The Millennial Generation often gets a bad wrap. We’re often described as entitled, impatient, and naive to the ways of the world. While I’ve certainly met people who expect to get something for nothing, I would say these people are not limited to this particular generation, nor do these characteristics describe the vast majority of young people I have interacted with.
Every generation is shaped by its own experiences, and it is often a rebellion against the previous generation that can have the most profound influence. This explains why it often seems there is a generational pendulum swinging back and forth. Given our longer life expectancy in the developed world, we often find ourselves working with 3 or even 4 distinct generations in one workplace. Will we ever find a way to work together effectively, appreciating differences rather than merely tolerating them?
Obviously I cannot serve as a spokesperson for an entire generation, but I can provide some insight into a few of the things that motivate me. In a time when my social networks provide the emotional support and stability that I need as a human, I don’t need to look to my workplace to provide that for me. I believe this makes me inherently more willing to challenge the status quo because job security is not my number one concern. I am willing to speak up and take risks, and I have come of age in an era when we are beginning to embrace the idea of failing fast and failing forward. I know that it’s OK to make mistakes as long as I learn the important lessons that will keep me from making them again. This mentality should not signal a disrespect or lack of appreciation for the existing system, but instead a willingness to ask the question, “What if?”
When it comes to patience, I often joke that I want patience and I want it now. There is definitely a sense of urgency and drive behind many of my actions, but it’s not because I expect to be handed a reward without earning for it, but rather because I can see so clearly a better future. It’s sort of like the line from the end of When Harry Met Sally when Harry says to Sally, “When you realize you want to spend the rest of your life with somebody, you want the rest of your life to start as soon as possible.” The world is so full of possibility and passion, and I am eager to unleash this potential.
In the workplace, I’ve encountered various versions of, “Well that’s not how things work around here,” when I propose a radical new idea or deviate too far from the status quo. I don’t think this trait is unique to my generation, but rather par for the course for new people entering a field or arena. Thomas Kuhn describes this phenomenon in depth in The Structure of Scientific Revolutions, observing that is usually newcomers to a field who make the most profound breakthroughs because they have not become entrenched in the governing paradigm. Conversely, when there is a significant paradigm shift, it can take a long time for it to become widely adopted because we have to wait for those who are too stuck in their old patterns of thinking to leave the field. To this I say: the first step to solving a problem is admitting you have one.
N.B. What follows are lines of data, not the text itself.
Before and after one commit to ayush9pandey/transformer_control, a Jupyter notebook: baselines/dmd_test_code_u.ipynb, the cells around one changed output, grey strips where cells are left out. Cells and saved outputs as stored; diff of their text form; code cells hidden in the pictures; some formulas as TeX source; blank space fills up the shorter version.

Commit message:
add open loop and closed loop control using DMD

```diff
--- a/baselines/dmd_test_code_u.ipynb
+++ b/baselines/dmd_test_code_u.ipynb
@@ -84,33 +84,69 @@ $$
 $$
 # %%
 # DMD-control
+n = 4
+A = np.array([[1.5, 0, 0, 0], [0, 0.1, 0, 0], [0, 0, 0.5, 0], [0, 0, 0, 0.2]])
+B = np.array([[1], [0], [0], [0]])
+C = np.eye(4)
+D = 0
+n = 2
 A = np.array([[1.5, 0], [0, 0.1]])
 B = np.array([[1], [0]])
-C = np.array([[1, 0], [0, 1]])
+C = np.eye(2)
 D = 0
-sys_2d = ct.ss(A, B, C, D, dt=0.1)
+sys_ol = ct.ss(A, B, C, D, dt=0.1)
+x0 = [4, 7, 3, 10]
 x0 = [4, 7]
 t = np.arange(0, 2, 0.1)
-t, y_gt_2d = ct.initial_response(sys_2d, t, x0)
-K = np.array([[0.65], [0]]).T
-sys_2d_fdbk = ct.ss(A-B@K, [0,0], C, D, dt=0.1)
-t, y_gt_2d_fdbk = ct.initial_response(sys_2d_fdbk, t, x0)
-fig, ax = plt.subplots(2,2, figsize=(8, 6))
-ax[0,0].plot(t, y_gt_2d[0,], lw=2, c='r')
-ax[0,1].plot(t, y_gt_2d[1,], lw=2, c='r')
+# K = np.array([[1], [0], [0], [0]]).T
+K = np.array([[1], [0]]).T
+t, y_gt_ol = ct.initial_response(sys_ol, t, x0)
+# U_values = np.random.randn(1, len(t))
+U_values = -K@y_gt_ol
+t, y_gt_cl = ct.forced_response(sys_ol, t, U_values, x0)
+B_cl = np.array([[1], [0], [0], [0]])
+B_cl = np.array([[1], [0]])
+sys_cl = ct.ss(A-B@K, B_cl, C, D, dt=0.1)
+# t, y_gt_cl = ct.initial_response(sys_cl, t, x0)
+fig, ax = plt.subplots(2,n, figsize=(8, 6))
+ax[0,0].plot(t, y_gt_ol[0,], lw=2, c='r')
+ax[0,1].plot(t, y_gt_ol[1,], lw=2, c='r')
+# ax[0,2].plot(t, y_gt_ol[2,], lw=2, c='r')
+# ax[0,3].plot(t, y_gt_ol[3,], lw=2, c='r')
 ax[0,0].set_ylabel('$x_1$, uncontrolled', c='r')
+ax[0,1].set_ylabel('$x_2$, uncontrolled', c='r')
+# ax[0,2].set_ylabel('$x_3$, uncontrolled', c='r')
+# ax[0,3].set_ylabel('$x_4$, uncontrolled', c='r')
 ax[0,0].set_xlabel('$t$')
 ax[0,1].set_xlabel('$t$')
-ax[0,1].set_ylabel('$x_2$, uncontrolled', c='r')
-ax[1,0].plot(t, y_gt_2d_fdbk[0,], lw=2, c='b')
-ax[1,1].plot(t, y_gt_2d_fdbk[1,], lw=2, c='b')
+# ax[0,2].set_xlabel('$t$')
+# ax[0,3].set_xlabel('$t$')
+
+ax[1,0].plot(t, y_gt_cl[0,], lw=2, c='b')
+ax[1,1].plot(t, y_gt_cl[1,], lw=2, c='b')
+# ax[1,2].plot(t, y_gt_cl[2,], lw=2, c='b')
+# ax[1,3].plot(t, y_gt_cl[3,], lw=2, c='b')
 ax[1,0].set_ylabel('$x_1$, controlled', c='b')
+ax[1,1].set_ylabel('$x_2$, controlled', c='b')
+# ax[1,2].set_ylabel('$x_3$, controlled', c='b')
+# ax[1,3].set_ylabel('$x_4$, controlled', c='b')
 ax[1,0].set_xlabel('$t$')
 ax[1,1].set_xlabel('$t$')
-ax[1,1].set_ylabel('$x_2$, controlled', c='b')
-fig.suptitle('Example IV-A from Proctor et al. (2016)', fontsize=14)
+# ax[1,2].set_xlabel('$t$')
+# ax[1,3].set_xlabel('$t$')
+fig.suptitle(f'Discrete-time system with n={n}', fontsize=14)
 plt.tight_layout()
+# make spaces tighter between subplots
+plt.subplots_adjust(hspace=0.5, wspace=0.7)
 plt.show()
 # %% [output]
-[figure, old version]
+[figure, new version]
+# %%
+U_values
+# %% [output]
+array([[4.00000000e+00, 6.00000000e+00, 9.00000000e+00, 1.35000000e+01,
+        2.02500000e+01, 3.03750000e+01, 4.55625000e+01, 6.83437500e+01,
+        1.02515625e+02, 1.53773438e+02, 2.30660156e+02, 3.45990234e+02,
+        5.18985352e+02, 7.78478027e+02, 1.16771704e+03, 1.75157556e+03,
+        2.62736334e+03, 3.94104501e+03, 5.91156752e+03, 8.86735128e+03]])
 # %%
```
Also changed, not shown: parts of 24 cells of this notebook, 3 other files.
If we can identify and admit that we have these tendencies to defend an old paradigm, even when it is clearly no longer valid, and we resist the ideas of newcomers, can we not move past these old habits to create a more accepting, open-minded, and progressive environment? My values and experiences are different from those who came before me, but that doesn’t make them any more or less valid. I recognize there is much I can learn from those who have different perspectives and more experience, but I also feel I have something to contribute, not despite my age and experience, but because of it. I believe we have almost limitless potential to create a better world if we can work across generational lines to create it.